While the rest of the world talks turkey, there is no Goan Christmas without pork, says food blogger Hilda Mascarenhas. Her Christmas lunch comprises either pork sorpotel that has been matured for a month, or vindaloo, accompanied by a spongy, fermented rice bread known as sannas, prawn pulao, chicken cafreal, stuffed pomfret or mackerel with recheado masala, beef or chicken roulade, and an array of cutlets.
In Mumbai, the roast suckling pig stuffed with chorizo, bread, vegetables and liver occupies pride of place at the tables of the Catholic East Indian community. While the East Indians share dishes like vindaloo with the Goans, there are subtle differences, like the use of bottle masala, a blend of nearly 30 spices. “It all boils down to which grandmother is cooking. The recipes may be the same but the pantry differs,” Gresham Fernandes, culinary director at the Impresario group, says. “The Goans have a clear Portuguese background. The East Indians have both an English and a Portuguese background.” Fernandes is working on a menu that showcases his heritage and the foods he’s grown up eating.
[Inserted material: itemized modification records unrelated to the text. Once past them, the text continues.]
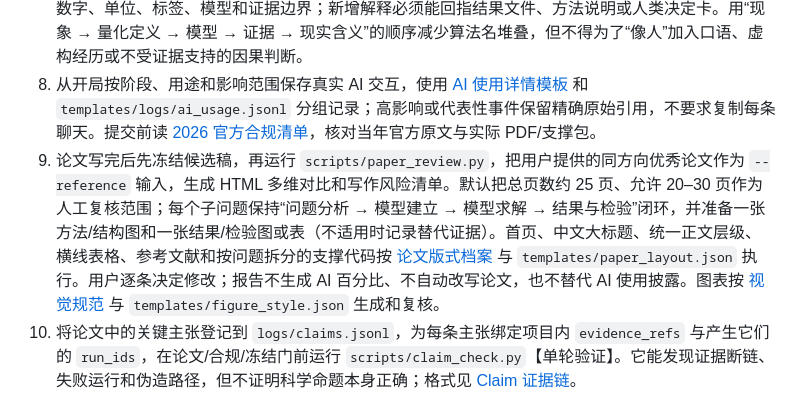
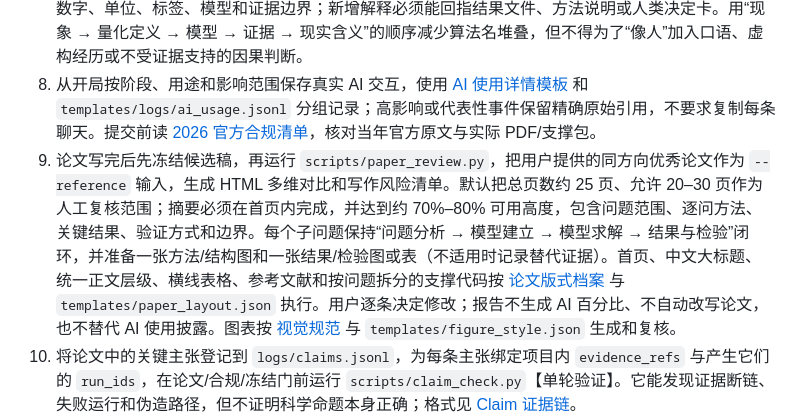
Before and after one commit to LysanderPhong/cumcm-triad-workflow, a Markdown page: SKILL.md, the part around the change. GitHub-like rendering.

Commit message:
Enforce one-page abstract density contract

```diff
--- a/SKILL.md
+++ b/SKILL.md
@@ -55,7 +55,7 @@ metadata:
 6. 如果需要降低论文的模板化 AI 语气，先建立 [历史论文风格档案](references/historical_style_profile.md)，再进入论文写作。档案只抽取公开老论文中可观察的结构和表达机制：背景如何落到任务、每问如何解释变量与模型、结果如何回到现实决策、异常与局限如何收口。官方“论文展示”只能证明公开样本，奖项等级需单独核验；不得复制独特句子或把老论文的数字、动机、结论移入当前论文。
 7. 风格档案生成后，由人类确认哪些特征适合当前题目，再由执行代理做受约束改写。每段修改保留原有数字、单位、标签、模型和证据边界；新增解释必须能回指结果文件、方法说明或人类决定卡。用“现象 → 量化定义 → 模型 → 证据 → 现实含义”的顺序减少算法名堆叠，但不得为了“像人”加入口语、虚构经历或不受证据支持的因果判断。
 8. 从开局按阶段、用途和影响范围保存真实 AI 交互，使用 [AI 使用详情模板](templates/ai_usage_disclosure.md) 和 `templates/logs/ai_usage.jsonl` 分组记录；高影响或代表性事件保留精确原始引用，不要求复制每条聊天。提交前读 [2026 官方合规清单](references/official_compliance.md)，核对当年官方原文与实际 PDF/支撑包。
-9. 论文写完后先冻结候选稿，再运行 `scripts/paper_review.py`，把用户提供的同方向优秀论文作为 `--reference` 输入，生成 HTML 多维对比和写作风险清单。默认把总页数约 25 页、允许 20–30 页作为人工复核范围；每个子问题保持“问题分析 → 模型建立 → 模型求解 → 结果与检验”闭环，并准备一张方法/结构图和一张结果/检验图或表（不适用时记录替代证据）。首页、中文大标题、统一正文层级、横线表格、参考文献和按问题拆分的支撑代码按 [论文版式档案](references/paper_format_profile.md) 与 `templates/paper_layout.json` 执行。用户逐条决定修改；报告不生成 AI 百分比、不自动改写论文，也不替代 AI 使用披露。图表按 [视觉规范](references/visual_style.md) 与 `templates/figure_style.json` 生成和复核。
+9. 论文写完后先冻结候选稿，再运行 `scripts/paper_review.py`，把用户提供的同方向优秀论文作为 `--reference` 输入，生成 HTML 多维对比和写作风险清单。默认把总页数约 25 页、允许 20–30 页作为人工复核范围；摘要必须在首页内完成，并达到约 70%–80% 可用高度，包含问题范围、逐问方法、关键结果、验证方式和边界。每个子问题保持“问题分析 → 模型建立 → 模型求解 → 结果与检验”闭环，并准备一张方法/结构图和一张结果/检验图或表（不适用时记录替代证据）。首页、中文大标题、统一正文层级、横线表格、参考文献和按问题拆分的支撑代码按 [论文版式档案](references/paper_format_profile.md) 与 `templates/paper_layout.json` 执行。用户逐条决定修改；报告不生成 AI 百分比、不自动改写论文，也不替代 AI 使用披露。图表按 [视觉规范](references/visual_style.md) 与 `templates/figure_style.json` 生成和复核。
 10. 将论文中的关键主张登记到 `logs/claims.jsonl`，为每条主张绑定项目内 `evidence_refs` 与产生它们的 `run_ids`，在论文/合规/冻结门前运行 `scripts/claim_check.py`【单轮验证】。它能发现证据断链、失败运行和伪造路径，但不证明科学命题本身正确；格式见 [Claim 证据链](references/claim_evidence_run.md)。
 11. 冻结时分别记录官方提交资格、科学证据准备、奖项评估、可选安全检查。任一状态的 PASS 不传递给其他状态；本 Skill 的脚本也不会替人签发或自动发布。
 
```
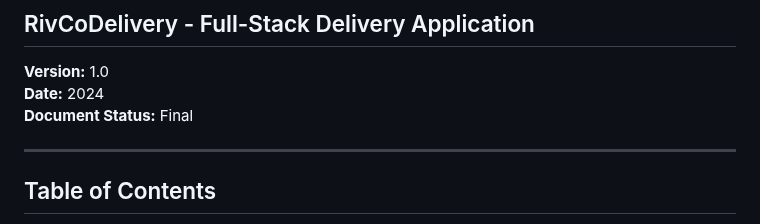
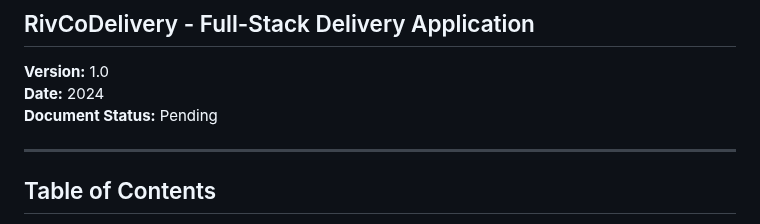
Before and after one commit to ChristopherHerre/RivCoDelivery, a Markdown page: README.md, the part around the change. Rendered like a GitHub page.

```diff
--- a/README.md
+++ b/README.md
@@ -10,7 +10,7 @@ slug: 'srs'
 
 **Version:** 1.0
 **Date:** 2024
-**Document Status:** Final
+**Document Status:** Pending
 
 ---
 
```
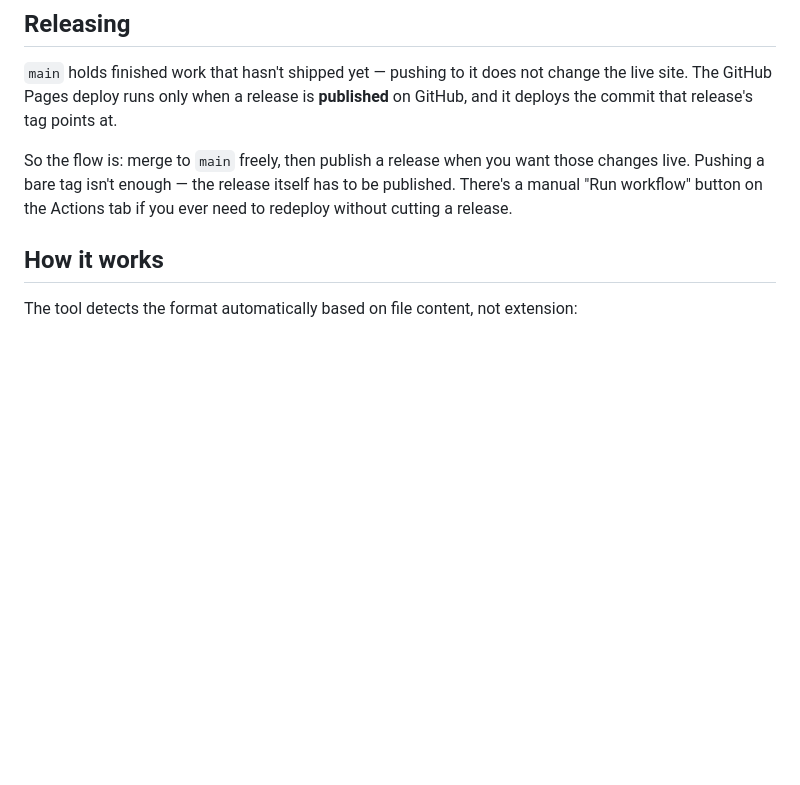
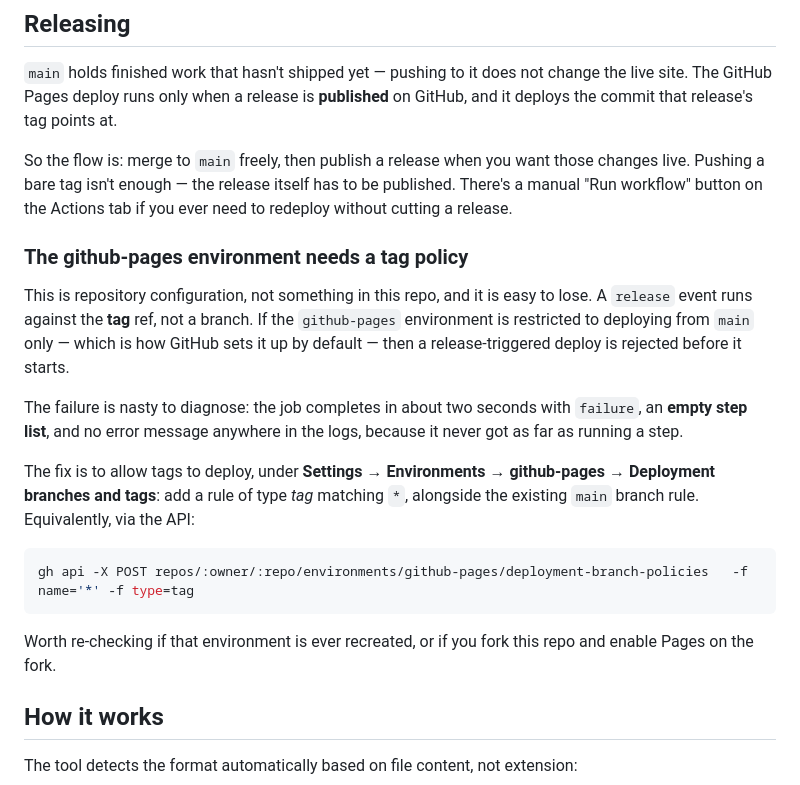
Before and after one commit to TheRealestNwah/modlist-exporter, a Markdown page: README.md, the part around the change. Drawn GitHub-style; blank space fills up the shorter version.

Commit message:
Document the github-pages tag policy that release deploys need
Switching deploys to fire on published releases left an undocumented
dependency on repository configuration. A release event runs against the
tag ref, and the github-pages environment is restricted to main by
default, so the first release-triggered deploy was rejected before it
started.

That failure gives almost nothing to work with: about two seconds,
conclusion failure, an empty step list, and no error in the logs, because
no step ever ran. Knowing to look at the environment's deployment branch
and tag rules is the whole fix, and it lived nowhere in the repo.

Co-Authored-By: Claude Opus 5 <noreply@anthropic.com>

````diff
--- a/README.md
+++ b/README.md
@@ -90,6 +90,30 @@ So the flow is: merge to `main` freely, then publish a release when you want
 those changes live. Pushing a bare tag isn't enough — the release itself has
 to be published. There's a manual "Run workflow" button on the Actions tab if
 you ever need to redeploy without cutting a release.
+
+### The github-pages environment needs a tag policy
+
+This is repository configuration, not something in this repo, and it is easy
+to lose. A `release` event runs against the **tag** ref, not a branch. If the
+`github-pages` environment is restricted to deploying from `main` only — which
+is how GitHub sets it up by default — then a release-triggered deploy is
+rejected before it starts.
+
+The failure is nasty to diagnose: the job completes in about two seconds with
+`failure`, an **empty step list**, and no error message anywhere in the logs,
+because it never got as far as running a step.
+
+The fix is to allow tags to deploy, under
+**Settings → Environments → github-pages → Deployment branches and tags**:
+add a rule of type *tag* matching `*`, alongside the existing `main` branch
+rule. Equivalently, via the API:
+
+```bash
+gh api -X POST repos/:owner/:repo/environments/github-pages/deployment-branch-policies   -f name='*' -f type=tag
+```
+
+Worth re-checking if that environment is ever recreated, or if you fork this
+repo and enable Pages on the fork.
 
 ## How it works
 
````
In Nagaland, each tribe has its own delicacies but a common feature is pork barbecue or a pork curry cooked with fresh bamboo shoots, kidney beans, fermented soybean-based akhuni or yambased anishi. Chubamanen Longkumer, owner of Delhi’s Nagaland Kitchen, says he stuffs fish, meat and rice in bamboo vessels and steams them over a fire, a time-consuming process reserved for Christmas. Longkumer will have specialties such as a Naga rice soup and a dry bamboo shoot salad on his Christmas menu. “When I was growing up in Dimapur, after attending church on Christmas Eve, we’d sit around the bonfire and sing,” Longkumer says. “Now, the one thing that hasn’t changed is family time.”